Pope Francis sends 'blessing' to families of Plymouth shooting victims

Pope Francis sends 'blessing' to families of Plymouth shooting victims

POPE FRANCIS has offered his condolences to the families of the victims of the Plymouth shooting last week.

Gunman Jake Davison, 22, killed his 51-year-old mother Maxine and four others before turning the gun on himself on August 12 in the worst mass-shooting in the UK in more than a decade.

The killings shocked the local community, many of whom joined prayer services to pray tribute to the victims in the days following.

In a letter to the Catholic Bishop of Plymouth, Mark O'Toole, Cardinal Pietro Parolin said His Holiness Pope Francis was "saddened to learn of last Thursday's shooting, and that he wanted to "convey to those affected the assurance of his spiritual closeness".

The letter read: "He joins you in commending the souls of those who died to Almighty God's loving mercy and he implores the divine gifts of healing and consolation upon the injured and bereaved.

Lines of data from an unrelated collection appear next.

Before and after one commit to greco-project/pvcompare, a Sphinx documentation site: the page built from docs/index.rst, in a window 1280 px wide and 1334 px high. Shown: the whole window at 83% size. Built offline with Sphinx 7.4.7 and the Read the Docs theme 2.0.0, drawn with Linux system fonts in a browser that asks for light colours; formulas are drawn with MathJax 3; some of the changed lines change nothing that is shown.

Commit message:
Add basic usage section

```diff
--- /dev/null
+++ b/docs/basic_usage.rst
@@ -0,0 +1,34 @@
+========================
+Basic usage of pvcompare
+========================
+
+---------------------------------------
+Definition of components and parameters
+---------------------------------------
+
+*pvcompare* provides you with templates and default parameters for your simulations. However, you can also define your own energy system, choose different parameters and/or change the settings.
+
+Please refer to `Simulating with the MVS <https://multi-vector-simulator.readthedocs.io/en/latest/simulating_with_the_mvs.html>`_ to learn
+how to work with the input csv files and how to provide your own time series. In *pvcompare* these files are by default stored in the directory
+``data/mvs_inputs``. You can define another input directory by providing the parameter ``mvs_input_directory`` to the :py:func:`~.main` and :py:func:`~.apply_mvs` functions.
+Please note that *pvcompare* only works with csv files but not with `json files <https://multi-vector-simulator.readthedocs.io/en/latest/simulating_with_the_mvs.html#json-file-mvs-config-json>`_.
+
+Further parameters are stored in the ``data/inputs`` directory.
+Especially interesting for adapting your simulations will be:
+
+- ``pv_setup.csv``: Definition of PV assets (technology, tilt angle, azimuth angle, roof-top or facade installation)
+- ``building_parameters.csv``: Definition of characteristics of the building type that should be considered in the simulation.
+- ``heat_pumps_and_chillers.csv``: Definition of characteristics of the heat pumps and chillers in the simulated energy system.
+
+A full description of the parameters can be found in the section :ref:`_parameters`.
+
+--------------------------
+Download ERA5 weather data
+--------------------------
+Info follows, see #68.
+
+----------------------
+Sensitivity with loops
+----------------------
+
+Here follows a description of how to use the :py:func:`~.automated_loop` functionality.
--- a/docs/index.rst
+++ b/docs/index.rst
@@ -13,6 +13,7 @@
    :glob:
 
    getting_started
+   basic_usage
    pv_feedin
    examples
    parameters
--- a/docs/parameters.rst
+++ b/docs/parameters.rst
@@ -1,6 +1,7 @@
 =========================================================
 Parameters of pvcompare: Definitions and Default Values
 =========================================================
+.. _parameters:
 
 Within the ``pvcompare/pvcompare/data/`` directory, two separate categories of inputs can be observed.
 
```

"With prayers that Christ the Redeemer will grant to all the strength to renounce violence and to overcome every evil with good. His Holiness cordially imparts apostolic blessing."

Francis' letter comes in the wake of a service led by the Anglican Bishop of Plymouth, Right Reverend Nick McKinnel, in which he urged people to "rise above" the need to find someone to blame.

"There should be anger, but let us direct it at those who disseminate hate and feed on the insecurities, isolation and bitterness of confused and sick people," Bishop McKinnel said.

After murdering his mother with a shotgun, Davison wandered out into the street and started killing at random.

He shot and killed a three-year-old girl and her adoptive father before injuring two other women. Next, he shot and killed a 59-year-old man as he walked through a local park before fatally shooting a 66-year-old woman outside a salon.

Davison eventually turning the gun on himself before police could get to him.

The troubled young man was understood to be an 'incel' or 'involuntary celibate', a generally male online community who find themselves to be physically unattractive and unable to meet women. The movement is underlined by serious misogyny.